*What is required*
In this exercise, retype exactly and only the lines from the top of the entries below through the line that holds "Enhance home page content", omitting pictures.

*Listed records*

━━━━

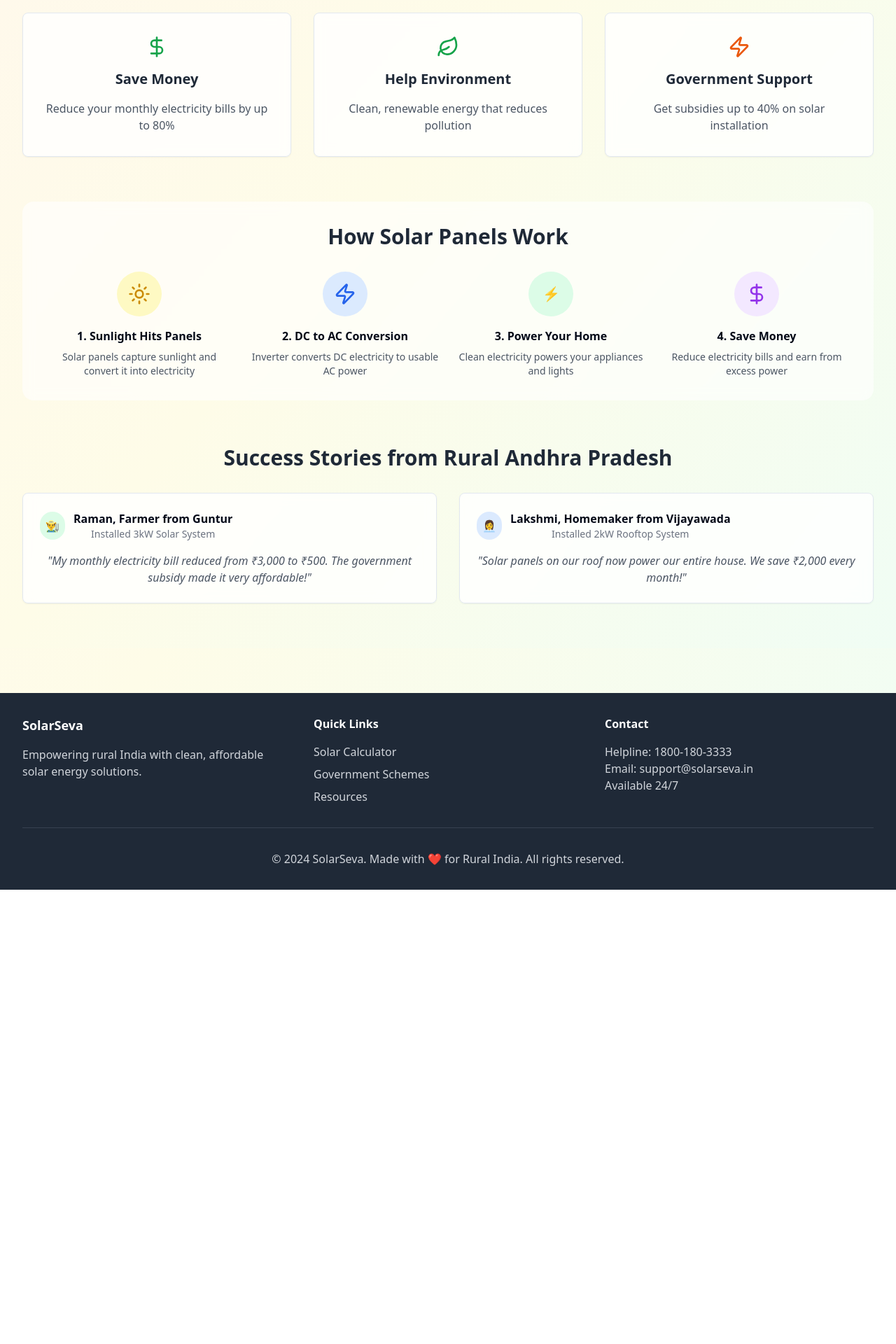
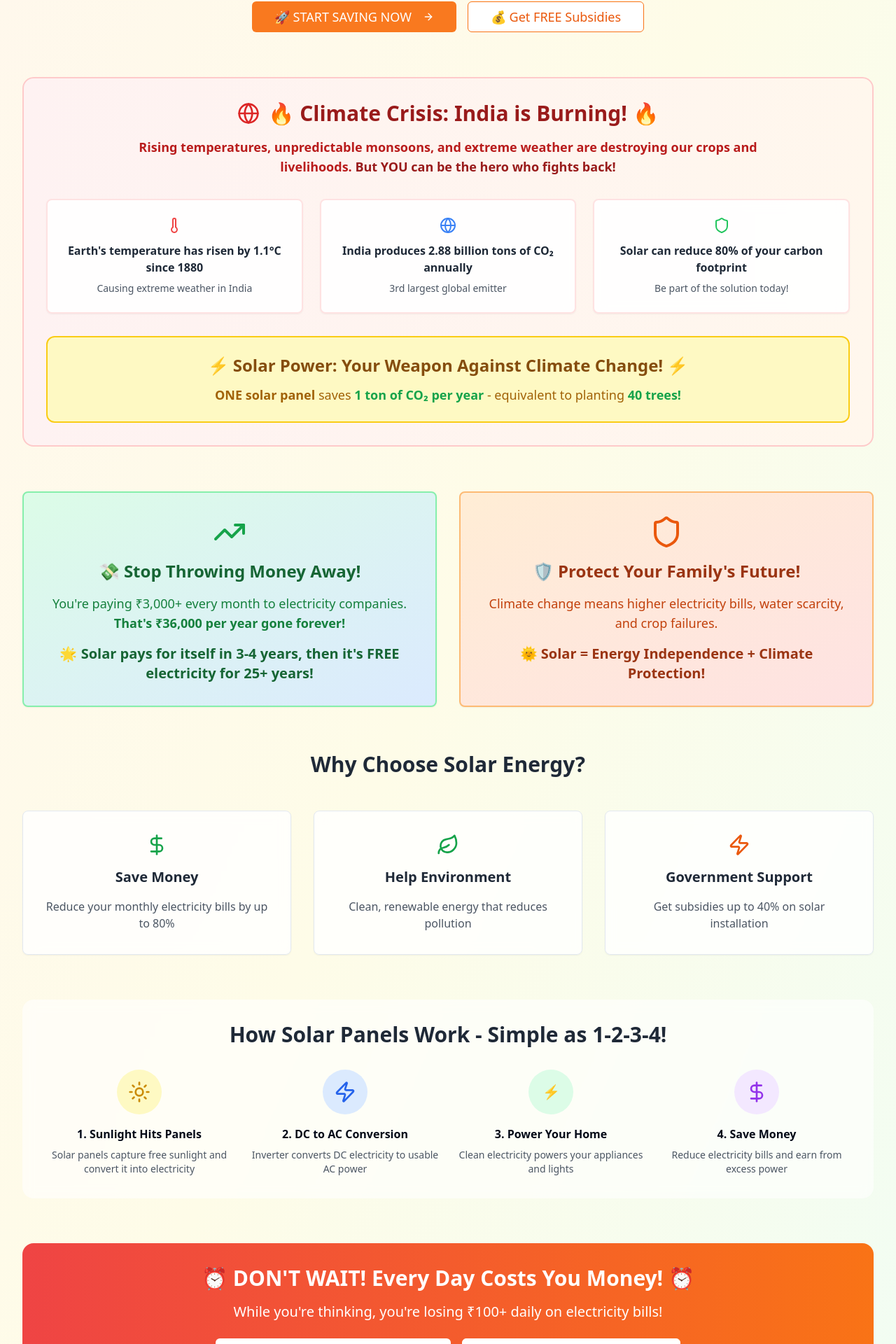
Before and after one commit to PavanBollepalli/surya-shakti-sahayak, a React (Vite) app: page / in a window 1280 px wide. Shown: the part 651-2571 px from the top of the page at 70% size. Before the commit the page ends 1922 px from the top, so only its background shows below. Built offline with nearby package versions, Linux system fonts and the light colour scheme.

Commit message:
Enhance home page content
Improve the homepage to be more intuitive, explain global warming and solar energy's role, and encourage users to install solar panels with compelling messaging.

```diff
--- a/src/components/HeroSection.tsx
+++ b/src/components/HeroSection.tsx
@@ -3,7 +3,7 @@ import React from 'react';
 import { useLanguage } from '../contexts/LanguageContext';
 import { Button } from '@/components/ui/button';
 import { Card, CardContent } from '@/components/ui/card';
-import { Sun, Zap, Leaf, DollarSign, ArrowRight } from 'lucide-react';
+import { Sun, Zap, Leaf, DollarSign, ArrowRight, Thermometer, Globe, Shield, TrendingUp, AlertTriangle } from 'lucide-react';
 
 interface HeroSectionProps {
   setActiveSection: (section: string) => void;
@@ -30,6 +30,24 @@ const HeroSection = ({ setActiveSection }: HeroSectionProps) => {
     }
   ];
 
+  const globalWarmingFacts = [
+    {
+      icon: <Thermometer className="h-6 w-6 text-red-500" />,
+      fact: "Earth's temperature has risen by 1.1°C since 1880",
+      impact: "Causing extreme weather in India"
+    },
+    {
+      icon: <Globe className="h-6 w-6 text-blue-500" />,
+      fact: "India produces 2.88 billion tons of CO₂ annually",
+      impact: "3rd largest global emitter"
+    },
+    {
+      icon: <Shield className="h-6 w-6 text-green-500" />,
+      fact: "Solar can reduce 80% of your carbon footprint",
+      impact: "Be part of the solution today!"
+    }
+  ];
+
   return (
     <div className="min-h-screen bg-gradient-to-br from-orange-50 via-yellow-50 to-green-50">
       {/* Hero Section */}
@@ -49,13 +67,25 @@ const HeroSection = ({ setActiveSection }: HeroSectionProps) => {
             {t('heroSubtitle')}
           </p>
 
+          {/* Punch Line Alert */}
+          <div className="bg-gradient-to-r from-red-100 to-orange-100 border-l-4 border-red-500 p-6 mb-8 mx-auto max-w-4xl rounded-lg">
+            <div className="flex items-center justify-center mb-3">
+              <AlertTriangle className="h-6 w-6 text-red-600 mr-2" />
+              <h3 className="text-xl font-bold text-red-800">Climate Emergency Alert!</h3>
+            </div>
+            <p className="text-lg text-red-700 font-semibold">
+              "Every minute you delay solar installation, you're contributing to climate change.
+              <span className="text-red-800"> Act NOW - Your children's future depends on it!"</span>
+            </p>
+          </div>
+
           <div className="flex flex-col sm:flex-row gap-4 justify-center">
             <Button
               size="lg"
-              className="bg-orange-500 hover:bg-orange-600 text-white px-8 py-3 text-lg"
+              className="bg-orange-500 hover:bg-orange-600 text-white px-8 py-3 text-lg animate-pulse"
               onClick={() => setActiveSection('calculator')}
             >
-              {t('getStarted')} <ArrowRight className="ml-2 h-5 w-5" />
+              🚀 START SAVING NOW <ArrowRight className="ml-2 h-5 w-5" />
             </Button>
             <Button
               size="lg"
@@ -63,9 +93,81 @@ const HeroSection = ({ setActiveSection }: HeroSectionProps) => {
               className="border-orange-500 text-orange-600 hover:bg-orange-50 px-8 py-3 text-lg"
               onClick={() => setActiveSection('schemes')}
             >
-              {t('learnMore')}
+              💰 Get FREE Subsidies
             </Button>
           </div>
+        </div>
+
+        {/* Global Warming Crisis Section */}
+        <div className="bg-gradient-to-r from-red-50 to-orange-50 rounded-2xl p-8 mb-16 border-2 border-red-200">
+          <div className="text-center mb-8">
+            <h2 className="text-3xl font-bold text-red-800 mb-4 flex items-center justify-center">
+              <Globe className="h-8 w-8 mr-3 text-red-600" />
+              🔥 Climate Crisis: India is Burning! 🔥
+            </h2>
+            <p className="text-lg text-red-700 font-semibold max-w-4xl mx-auto">
+              Rising temperatures, unpredictable monsoons, and extreme weather are destroying our crops and livelihoods.
+              <span className="text-red-800 font-bold"> But YOU can be the hero who fights back!</span>
+            </p>
+          </div>
+
+          <div className="grid md:grid-cols-3 gap-6 mb-8">
+            {globalWarmingFacts.map((item, index) => (
+              <Card key={index} className="bg-white/90 backdrop-blur border-2 border-red-100 hover:border-red-300 transition-all">
+                <CardContent className="p-6 text-center">
+                  <div className="flex justify-center mb-3">
+                    {item.icon}
+                  </div>
+                  <h4 className="font-bold text-gray-800 mb-2">{item.fact}</h4>
+                  <p className="text-sm text-gray-600">{item.impact}</p>
+                </CardContent>
+              </Card>
+            ))}
+          </div>
+
+          <div className="text-center bg-yellow-100 p-6 rounded-xl border-2 border-yellow-400">
+            <h3 className="text-2xl font-bold text-yellow-800 mb-3">
+              ⚡ Solar Power: Your Weapon Against Climate Change! ⚡
+            </h3>
+            <p className="text-lg text-yellow-700">
+              <span className="font-bold">ONE solar panel</span> saves <span className="font-bold text-green-600">1 ton of CO₂ per year</span> -
+              equivalent to planting <span className="font-bold text-green-600">40 trees!</span>
+            </p>
+          </div>
+        </div>
+
+        {/* Punch Lines Section */}
+        <div className="grid md:grid-cols-2 gap-8 mb-16">
+          <Card className="bg-gradient-to-br from-green-100 to-blue-100 border-2 border-green-300 hover:shadow-xl transition-all">
+            <CardContent className="p-8 text-center">
+              <TrendingUp className="h-12 w-12 text-green-600 mx-auto mb-4" />
+              <h3 className="text-2xl font-bold text-green-800 mb-4">
+                💸 Stop Throwing Money Away!
+              </h3>
+              <p className="text-lg text-green-700 mb-4">
+                You're paying ₹3,000+ every month to electricity companies.
+                <span className="font-bold"> That's ₹36,000 per year gone forever!</span>
+              </p>
+              <p className="text-xl font-bold text-green-800">
+                🌟 Solar pays for itself in 3-4 years, then it's FREE electricity for 25+ years!
+              </p>
+            </CardContent>
+          </Card>
+
+          <Card className="bg-gradient-to-br from-orange-100 to-red-100 border-2 border-orange-300 hover:shadow-xl transition-all">
+            <CardContent className="p-8 text-center">
+              <Shield className="h-12 w-12 text-orange-600 mx-auto mb-4" />
+              <h3 className="text-2xl font-bold text-orange-800 mb-4">
+                🛡️ Protect Your Family's Future!
+              </h3>
+              <p className="text-lg text-orange-700 mb-4">
+                Climate change means higher electricity bills, water scarcity, and crop failures.
+              </p>
+              <p className="text-xl font-bold text-orange-800">
+                🌞 Solar = Energy Independence + Climate Protection!
+              </p>
+            </CardContent>
+          </Card>
         </div>
 
         {/* Benefits Section */}
@@ -96,7 +198,7 @@ const HeroSection = ({ setActiveSection }: HeroSectionProps) => {
         {/* How Solar Works */}
         <div className="bg-white/60 backdrop-blur rounded-2xl p-8 mb-16">
           <h2 className="text-3xl font-bold text-center text-gray-800 mb-8">
-            How Solar Panels Work
+            How Solar Panels Work - Simple as 1-2-3-4!
           </h2>
 
           <div className="grid md:grid-cols-4 gap-6">
@@ -105,7 +207,7 @@ const HeroSection = ({ setActiveSection }: HeroSectionProps) => {
                 <Sun className="h-8 w-8 text-yellow-600" />
               </div>
               <h4 className="font-semibold mb-2">1. Sunlight Hits Panels</h4>
-              <p className="text-sm text-gray-600">Solar panels capture sunlight and convert it into electricity</p>
+              <p className="text-sm text-gray-600">Solar panels capture free sunlight and convert it into electricity</p>
             </div>
 
             <div className="text-center">
@@ -134,10 +236,37 @@ const HeroSection = ({ setActiveSection }: HeroSectionProps) => {
           </div>
         </div>
 
+        {/* Urgency Call-to-Action */}
+        <div className="bg-gradient-to-r from-red-500 to-orange-500 text-white rounded-2xl p-8 mb-16 text-center">
+          <h2 className="text-3xl font-bold mb-4">
+            ⏰ DON'T WAIT! Every Day Costs You Money! ⏰
+          </h2>
+          <p className="text-xl mb-6">
+            While you're thinking, you're losing ₹100+ daily on electricity bills!
+          </p>
+          <div className="flex flex-col sm:flex-row gap-4 justify-center">
+            <Button
+              size="lg"
+              className="bg-white text-orange-600 hover:bg-gray-100 px-8 py-3 text-lg font-bold"
+              onClick={() => setActiveSection('calculator')}
+            >
+              🔥 Calculate My Savings NOW!
+            </Button>
+            <Button
+              size="lg"
+              variant="outline"
+              className="border-white text-white hover:bg-white hover:text-orange-600 px-8 py-3 text-lg font-bold"
+              onClick={() => setActiveSection('schemes')}
+            >
+              💰 Get Government Money!
+            </Button>
+          </div>
+        </div>
+
         {/* Success Stories */}
         <div className="text-center">
           <h2 className="text-3xl font-bold text-gray-800 mb-8">
-            Success Stories from Rural Andhra Pradesh
+            Real Success Stories from Rural Andhra Pradesh
           </h2>
 
           <div className="grid md:grid-cols-2 gap-8">
@@ -152,9 +281,10 @@ const HeroSection = ({ setActiveSection }: HeroSectionProps) => {
                     <p className="text-sm text-gray-500">Installed 3kW Solar System</p>
                   </div>
                 </div>
-                <p className="text-gray-600 italic">
+                <p className="text-gray-600 italic mb-3">
                   "My monthly electricity bill reduced from ₹3,000 to ₹500. The government subsidy made it very affordable!"
                 </p>
+                <p className="text-green-600 font-bold">💰 Saving ₹2,500 every month!</p>
               </CardContent>
             </Card>
 
@@ -169,9 +299,10 @@ const HeroSection = ({ setActiveSection }: HeroSectionProps) => {
                     <p className="text-sm text-gray-500">Installed 2kW Rooftop System</p>
                   </div>
                 </div>
-                <p className="text-gray-600 italic">
+                <p className="text-gray-600 italic mb-3">
                   "Solar panels on our roof now power our entire house. We save ₹2,000 every month!"
                 </p>
+                <p className="text-green-600 font-bold">🌟 Best decision of our lives!</p>
               </CardContent>
             </Card>
           </div>
```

━━━━

*Output for this task*
Before and after one commit to PavanBollepalli/surya-shakti-sahayak, a React (Vite) app: page / in a window 1280 px wide. Shown: the part 651-2571 px from the top of the page at 70% size. Before the commit the page ends 1922 px from the top, so only its background shows below. Built offline with nearby package versions, Linux system fonts and the light colour scheme.

Commit message:
Enhance home page content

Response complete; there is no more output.